Vladimir Putin's decision to mobilize some 300,000 soldiers in the reserve fell yesterday like a bomb in Russia, causing protest demonstrations in the main capitals and also the escape of some lucky people who were able to catch a flight to leave the country. It was the definitive confirmation that the invasion of Ukraine is a failure and that Putin had no choice but to take off his mask and publicly acknowledge that he needs more troops to counter the Ukrainian offensive. As our correspondent Gonzalo Aragonés explains, Russian public opinion was able to verify yesterday that what is happening in Ukraine is something more than a "special military operation" as defined by the media to try to disfigure what is actually a war.
For days now, many Russian citizens were losing their fear of the regime. From public officials who supported manifestos against Putin to rock and pop stars who denounced the lies about what was happening in the neighboring country. Putin's problem is that, despite all the ironclad official censorship, it is very difficult to control what runs through social networks and that, in the hands of younger generations, they have access to everything that happens in the West. In this sense, the video released by the dissident Alexei Navalni in which an opulent palace allegedly owned by Putin was seen did a lot of damage to the Russian leader's reputation, so much so that he had to go out and deny that it was his. The first demonstrations called yesterday were violently repressed by the police and it seems difficult to think that Russia could experience a color revolution like those experienced by Georgia, Belarus, Kazakhstan or Ukraine itself. But also much of the published opinion believed seven months ago that Russia could easily invade Ukraine and that Putin was untouchable.

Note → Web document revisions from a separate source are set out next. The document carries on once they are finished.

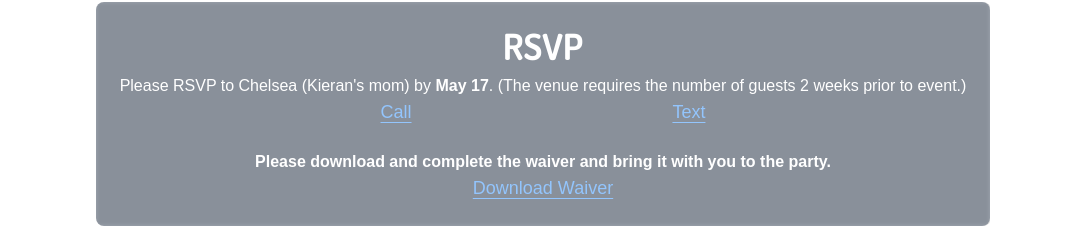
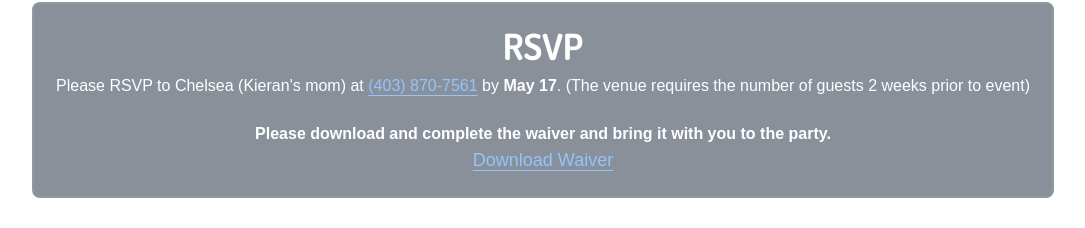
Before and after one commit to timjquigg/kieran-bday, a website: page index.html in a window 1280 px wide. Shown: the part 1598-1826 px from the top of the page, without its empty margins (97-1182 px from the left). Drawn offline with Linux system fonts and the light colour scheme.

Commit message:
Updated RSVP page

```diff
--- a/index.html
+++ b/index.html
@@ -270,19 +270,12 @@
           class="p-2 lg:p-6 rounded:md lg:rounded-lg backdrop-blur-[2px] backdrop-opacity-80 backdrop-brightness-75 w-fit mx-auto min-h-1/3 lg:min-h-1/4 flex flex-col justify-between min-w-1/2 bg-slate-600/50"
         >
           <h1 class="text-4xl font-dosis font-bold mb-2">RSVP</h1>
-          <p>Please RSVP to Chelsea (Kieran's mom) by <span class="font-bold">May 17</span>. (The venue requires the number of guests 2 weeks prior to event.)
+          <p class="text-balance">Please RSVP to Chelsea (Kieran's mom) at <a
+            href="sms:+14038707561"
+            class="text-blue-300 hover:text-blue-400 underline underline-offset-4"
+            >(403) 870-7561</a> by <span class="font-bold">May 17</span>. (The venue requires the number of guests 2 weeks prior to event)
           </p>
-          <div class="flex justify-evenly">
 
-            <a
-            href="tel:+14038707561"
-            class="text-blue-300 hover:text-blue-400 underline underline-offset-4 text-lg"
-            >Call</a>
-            <a
-            href="sms:+14038707561"
-            class="text-blue-300 hover:text-blue-400 underline underline-offset-4 text-lg"
-            >Text</a>
-          </div>
           <div class="mt-6">
             <p class="font-semibold">
               Please download and complete the waiver and bring it with you to
```
Also changed, not shown: src/output.css.
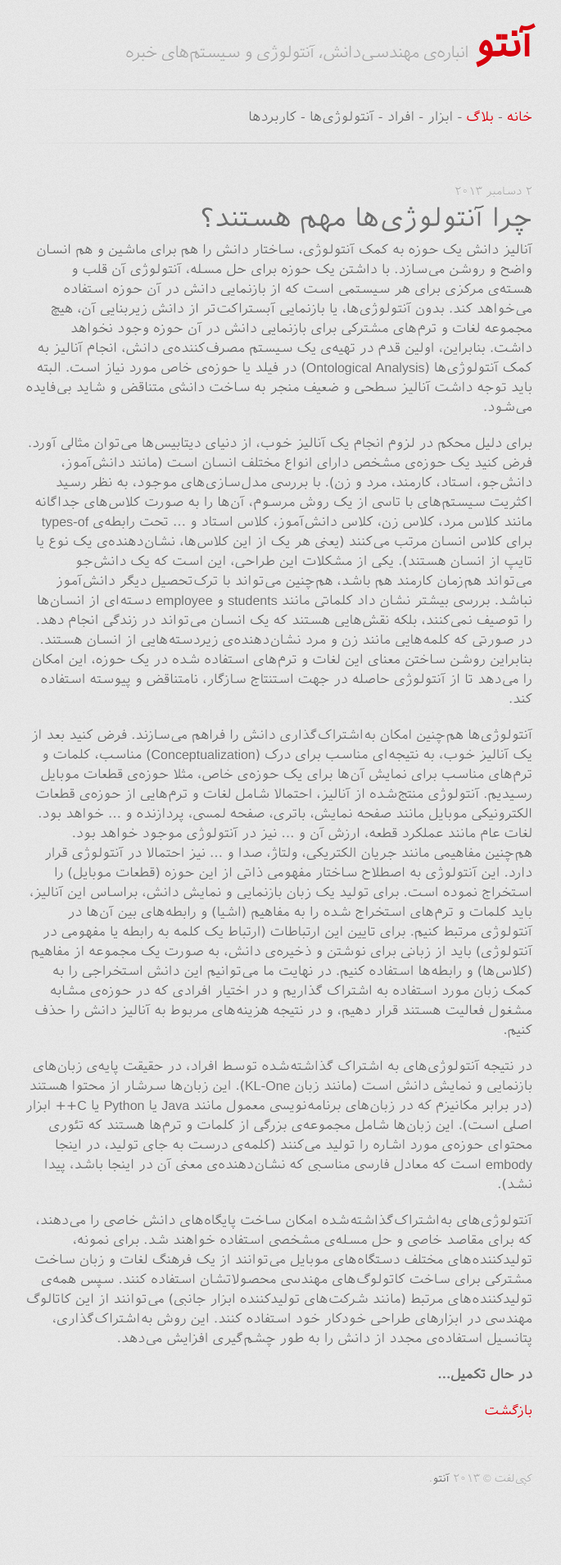
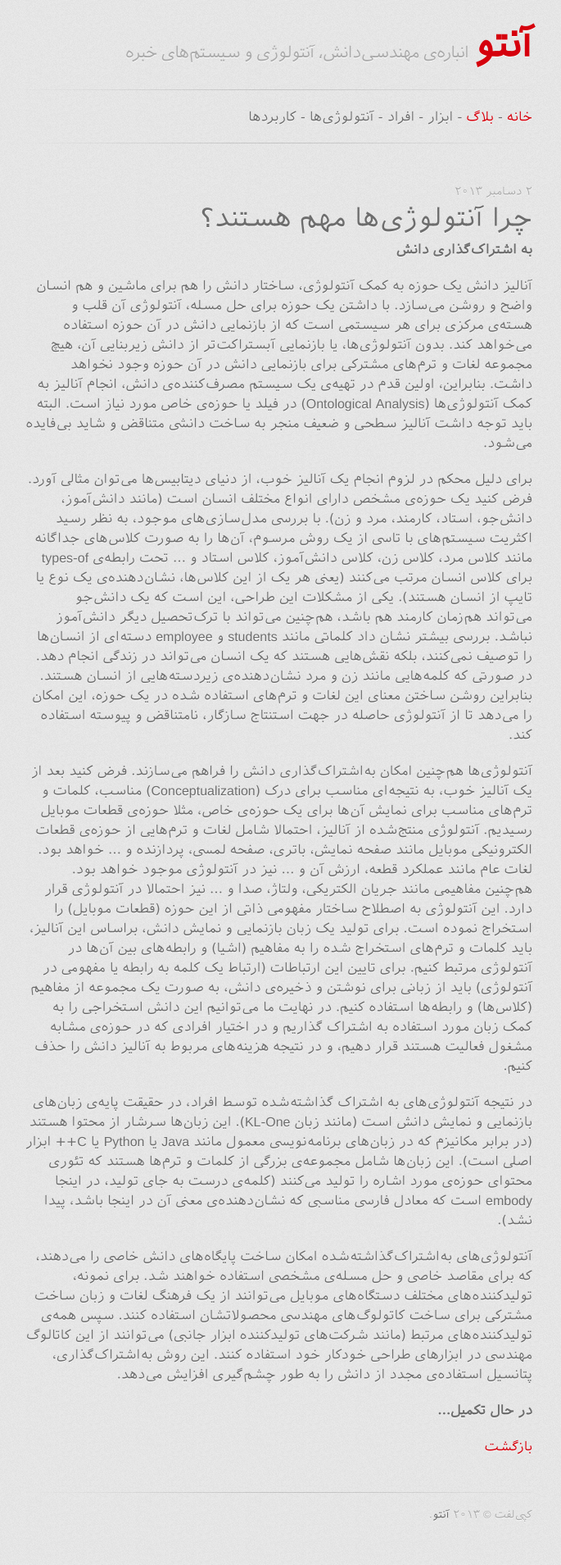
Before and after one commit to morteza/onto, a Jekyll site: the page built from _posts/2013-12-02-why_ontology.markdown, in a window 1280 px wide. Shown: the whole page at 82% size, without its empty margins (300-985 px from the left). Built offline with Jekyll 4.4.1, drawn with Linux system fonts in a browser that asks for light colours; Markdown is read by kramdown in place of the engine named in the settings; before the commit the page ends 1865 px from its top, so only the background shows below that.

Commit message:
Update ‘why ontology?’ subtitle.

```diff
--- a/_posts/2013-12-02-why_ontology.markdown
+++ b/_posts/2013-12-02-why_ontology.markdown
@@ -7,6 +7,8 @@ date_shamsi: "۱۱ آذر ۱۳۹۲"
 categories: intro blog
 permalink: /blog/intro/why_ontology
 ---
+
+**به اشتراک‌گذاری دانش**
 
 آنالیز دانش یک حوزه به کمک آنتولوژی، ساختار دانش را هم برای ماشین و هم انسان واضح و روشن می‌سازد. با داشتن یک حوزه برای حل مسله، آنتولوژی آن قلب و هسته‌ی مرکزی برای هر سیستمی است که از بازنمایی دانش در آن حوزه استفاده می‌خواهد کند. بدون آنتولوژی‌ها، یا بازنمایی آبستراکت‌تر از دانش زیربنایی آن، هیچ مجموعه لغات و ترم‌های مشترکی برای بازنمایی دانش در آن حوزه وجود نخواهد داشت. بنابراین، اولین قدم در تهیه‌ی یک سیستم مصرف‌کننده‌ی دانش، انجام آنالیز به کمک آنتولوژی‌ها (Ontological Analysis) در فیلد یا حوزه‌ی خاص مورد نیاز است. البته باید توجه داشت آنالیز سطحی و ضعیف منجر به ساخت دانشی متناقض و شاید بی‌فایده می‌شود.
 
```
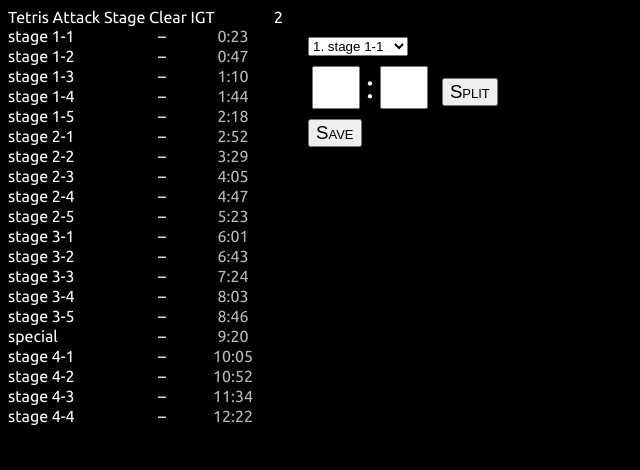
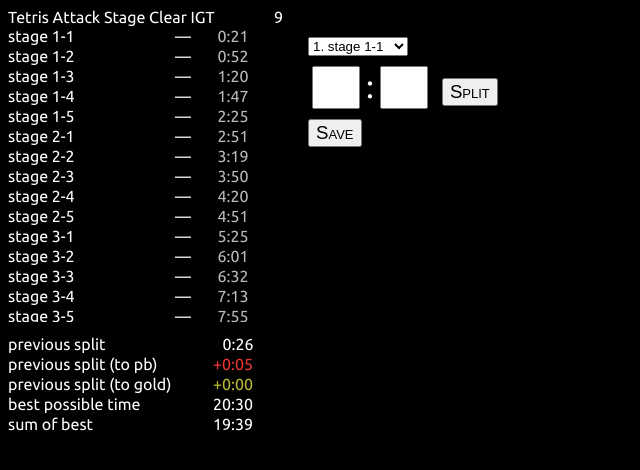
Before and after one commit to ajlvi/angular-split, an Angular app: page / in a window 1280 px wide. Shown: the top 470 px of the page, without its empty margins (0-640 px from the left). Built offline with nearby package versions, Linux system fonts and the light colour scheme.

Commit message:
Display looks better, need data flow

```diff
--- a/src/app/app.component.css
+++ b/src/app/app.component.css
@@ -5,10 +5,15 @@
 .split-container, .form-container {
     display: block;
     min-width: 300px;
-    height: 400px;
     overflow: scroll;
+}
+
+.split-container {
+    max-height: 296px;
 }
 
 .header { width: 275px; display: flex; justify-content: space-between; }
 
 .category-name, .category-attempts { display: flex }
+
+.stats-container { margin-top: 12px }
--- a/src/app/app.component.html
+++ b/src/app/app.component.html
@@ -7,6 +7,7 @@
   </span>
 </div>
 <div class="box-holder">
+  <div class="left-panel">
     <div class="split-container">
       <app-split-row
         *ngFor="let name of split_names['split_names']; let i = index"
@@ -22,6 +23,8 @@
         "
       />
     </div>
+    <app-stats-display />
+  </div>
   <div class="form-cotainer">
     <app-input-container
       [split_names]="split_names"
--- a/src/app/app.component.ts
+++ b/src/app/app.component.ts
@@ -16,7 +16,7 @@
 export class AppComponent implements OnInit {
   title = 'Angular Livesplit';
   total_attempts: number = 0;
-  total_splits: number = 0
+  total_splits: number = 0;
   split_names: SplitNames = DummySplitNames;
   pb_split: SplitData = DummySplitData;
   gold_deltas: SplitData = DummySplitData;
@@ -36,7 +36,14 @@
       this.total_attempts = this.data.getTotalRuns();
       this.total_splits = this.pb_split.splits.length;
     });
-    this.data.goldDeltaSubj.subscribe((data) => (this.gold_deltas = data));
+    this.data.goldDeltaSubj.subscribe((data) => {
+      this.gold_deltas = data;
+      console.log(
+        data.splits.reduce((partial:number, s) =>
+          partial + parseInt(s.toString()), 0
+        )
+      );
+    });
   }
 
   todaysDate(): string {
--- a/src/app/app.module.ts
+++ b/src/app/app.module.ts
@@ -8,6 +8,7 @@
 import { SplitRowComponent } from './split-row/split-row.component';
 import { HttpClientModule } from '@angular/common/http';
 import { TimePipe } from './time.pipe';
+import { StatsDisplayComponent } from './stats-display/stats-display.component';
 
 @NgModule({
   declarations: [
@@ -15,7 +16,8 @@
     InputContainerComponent,
     InputFormComponent,
     SplitRowComponent,
-    TimePipe
+    TimePipe,
+    StatsDisplayComponent
   ],
   imports: [BrowserModule, HttpClientModule, FormsModule],
   providers: [],
--- a/src/app/split-row/split-row.component.css
+++ b/src/app/split-row/split-row.component.css
@@ -1,6 +1,6 @@
 .splitRow {
     max-width: 250px;
-    display:flex;
+    display: flex;
     justify-content: space-between;
 }
 
@@ -14,7 +14,7 @@
     flex: 1
 }
 
-.pbTime, .cumulativeTime {
+.pbTime, .cumulativeTime, .timeDelta {
     justify-content: center;
 }
 
--- a/src/app/split-row/split-row.component.html
+++ b/src/app/split-row/split-row.component.html
@@ -7,7 +7,7 @@
       ahead: !is_gold && run_split < split_pb,
       behind: !is_gold && run_split >= split_pb
     }"
-    >{{ time_delta === "x" ? "–" : (time_delta | time : true) }}</span
+    >{{ time_delta === "x" ? "&mdash;" : (time_delta | time : true) }}</span
   >
   <span
     [ngClass]="{ pbTime: run_split === 'x', cumulativeTime: run_split !== 'x' }"
--- /dev/null
+++ b/src/app/stats-display/stats-display.component.css
@@ -0,0 +1,41 @@
+.stats-container {
+    margin-top: 12px;
+}
+
+.stat-row {
+    max-width: 250px;
+    display: flex;
+    flex-direction: row;
+    justify-content: space-between;
+}
+
+.stat-type, .stat-value {
+    display: flex;
+    padding: 1px 0px;
+    min-width: 50px;
+}
+
+.stat-type {
+    flex: 1;
+}
+
+.stat-value {
+    justify-content: center;
+}
+
+.prev-split {
+    text-indent: 10px
+}
+
+.minusSplit {
+    text-indent: 2px;
+    color: #3a3;
+}
+
+.plusSplit {
+    color: #e33;
+}
+
+.goldSplit {
+    color: #bb3;
+}
--- /dev/null
+++ b/src/app/stats-display/stats-display.component.html
@@ -0,0 +1,30 @@
+<div class="stats-container">
+  <div class="stat-row">
+    <span class="stat-type">previous split</span>
+    <span class="stat-value prev-split">{{prevSplit | time}}</span>
+  </div>
+  <div class="stat-row">
+    <span class="stat-type">previous split (to pb)</span>
+    <span
+      class="stat-value"
+      [ngClass]="{ minusSplit: prevToPBMinus, plusSplit: !prevToPBMinus }"
+      >{{prevSplitToPB | time : true}}
+    </span>
+  </div>
+  <div class="stat-row">
+    <span class="stat-type">previous split (to gold)</span>
+    <span
+      class="stat-value"
+      [ngClass]="{ goldSplit: prevToGoldMinus, plusSplit: !prevToGoldMinus }"
+      >+0:00</span
+    >
+  </div>
+  <div class="stat-row">
+    <span class="stat-type">best possible time</span>
+    <span class="stat-value">{{bestPossible | time}}</span>
+  </div>
+  <div class="stat-row">
+    <span class="stat-type">sum of best</span>
+    <span class="stat-value">{{sumOfBest | time}}</span>
+  </div>
+</div>
--- /dev/null
+++ b/src/app/stats-display/stats-display.component.ts
@@ -0,0 +1,17 @@
+import { Component } from '@angular/core';
+
+@Component({
+  selector: 'app-stats-display',
+  templateUrl: './stats-display.component.html',
+  styleUrls: ['./stats-display.component.css']
+})
+export class StatsDisplayComponent {
+  prevToPBMinus: boolean = false;
+  prevToGoldMinus: boolean = true;
+  prevSplit: number = 26;
+  prevSplitToPB: number = 5;
+  prevSplitToGold: number = 3;
+
+  bestPossible: number = 1230
+  sumOfBest: number = 1179
+}
--- a/src/app/time.pipe.ts
+++ b/src/app/time.pipe.ts
@@ -9,7 +9,7 @@
       return '&ndash;';
     } else {
       let timeValue = value as number;
-      let sign = timeValue >= 0 ? '+' : '-';
+      let sign = timeValue >= 0 ? '+' : '–';
       timeValue = Math.abs(timeValue);
       const seconds = timeValue % 60;
       const minutes = (timeValue - seconds) / 60;
--- a/src/assets/tetris-attack.runs.json
+++ b/src/assets/tetris-attack.runs.json
@@ -1 +1 @@
-{"runs":[{"date":"2023-12-20","splits":[31,60,91,132,174,212,248,284,326,371,413,459,492,544,595,633,685,733,785,841,899,949,1003,1054,1119,1182,1236,1287,1342,1402,1465,1474]},{"date":"2024-01-02","splits":[23,47,70,104,138,172,209,245,287,323,361,403,444,483,526,560,605,652,694,742,793,845,897,957,1011,1059,1107,1164,1213,1268,1351,1374]}]}
+{"runs":[{"date":"2023-12-20","splits":[31,60,91,132,174,212,248,284,326,371,413,459,492,544,595,633,685,733,785,841,899,949,1003,1054,1119,1182,1236,1287,1342,1402,1465,1474]},{"date":"2024-01-02","splits":[23,47,70,104,138,172,209,245,287,323,361,403,444,483,526,560,605,652,694,742,793,845,897,957,1011,1059,1107,1164,1213,1268,1351,1374]},{"date":"2024-01-03","splits":[20,48,74,103,139,174,209,235,268,310,349,383,418,453,505,527,576,621,662,716,772,826,877,928,984,1036,1094,1138,1196,1256,1319,1348]},{"date":"2024-01-04","splits":[20,49,81,117,152,183,218,252,288,329,365,399,436,482,533,553,596,649,699,743,798,850,902,957,1012,1070,1127,1177,1231,1283,1339,1409]},{"date":"2024-01-04","splits":[27,51,83,113,150,187,217,251,288,334,372,403,440,472,522,558,599,641,683,733,784,839,890,940,985,1045,1089,1138,1190,1244,1302,1310]},{"date":"2024-02-06","splits":[27,52,86,119,153,195,231,262,297,338,376,424,455,495,539,542,586,632,671,716,768,818,872,918,967,1019,1074,1133,1182,1240,1306,1335]},{"date":"2024-05-01","splits":[26,54,82,109,139,167,195,222,258,305,338,383,418,461,497,571,616,659,702,746,799,845,887,936,984,1037,1093,1141,1191,1247,1303,1346]},{"date":"2024-05-02","splits":[21,52,80,107,145,171,199,230,260,291,325,361,392,433,475,498,536,580,621,666,717,766,816,863,906,955,1000,1055,1118,1172,1225,1252]},{"date":"2025-05-05","splits":[29,50,81,109,145,182,218,248,281,320,364,405,441,474,518,529,572,611,651,705,753,802,853,904,950,997,1049,1105,1154,1203,1266,1272]}]}
```
Also changed, not shown: 1 other file (tests, documents, lock files or other folders). Lines whose indentation alone changed are shown as unchanged.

His reaction yesterday by appealing, again, to the nuclear threat could be bravado, but be careful what the Russian president could end up doing if he feels cornered. Nothing is written about what may happen in Russia in the coming days and the consequences that all this may have for the end of the war.